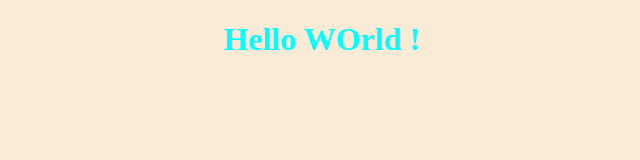
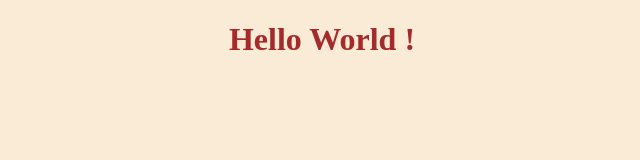
Before and after one commit to amitgzp0104/demoweb, a plain HTML site: page index.html in a window 1280 px wide. Shown: the whole page, without its empty margins (318-958 px from the left). Drawn offline with Linux system fonts and the light colour scheme.

Commit message:
Second Commit of Design

```diff
--- a/index.html
+++ b/index.html
@@ -7,6 +7,6 @@
     <link rel="stylesheet" href="style.css">
 </head>
 <body>
-    <h1>Hello WOrld !</h1>
+    <h1>Hello World !</h1>
 </body>
 </html>
--- a/style.css
+++ b/style.css
@@ -1,5 +1,5 @@
 body{
     background-color: antiquewhite;
     text-align: center;
-    color: aqua;
+    color: brown;
 }
```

= = =

## PROMPT
Apart from the images, please copy every line of the data exactly as written.

## WRITTEN RESPONSE
Before and after one commit to amitgzp0104/demoweb, a plain HTML site: page index.html in a window 1280 px wide. Shown: the whole page, without its empty margins (318-958 px from the left). Drawn offline with Linux system fonts and the light colour scheme.

Commit message:
Second Commit of Design

```diff
--- a/index.html
+++ b/index.html
@@ -7,6 +7,6 @@
     <link rel="stylesheet" href="style.css">
 </head>
 <body>
-    <h1>Hello WOrld !</h1>
+    <h1>Hello World !</h1>
 </body>
 </html>
--- a/style.css
+++ b/style.css
@@ -1,5 +1,5 @@
 body{
     background-color: antiquewhite;
     text-align: center;
-    color: aqua;
+    color: brown;
 }
```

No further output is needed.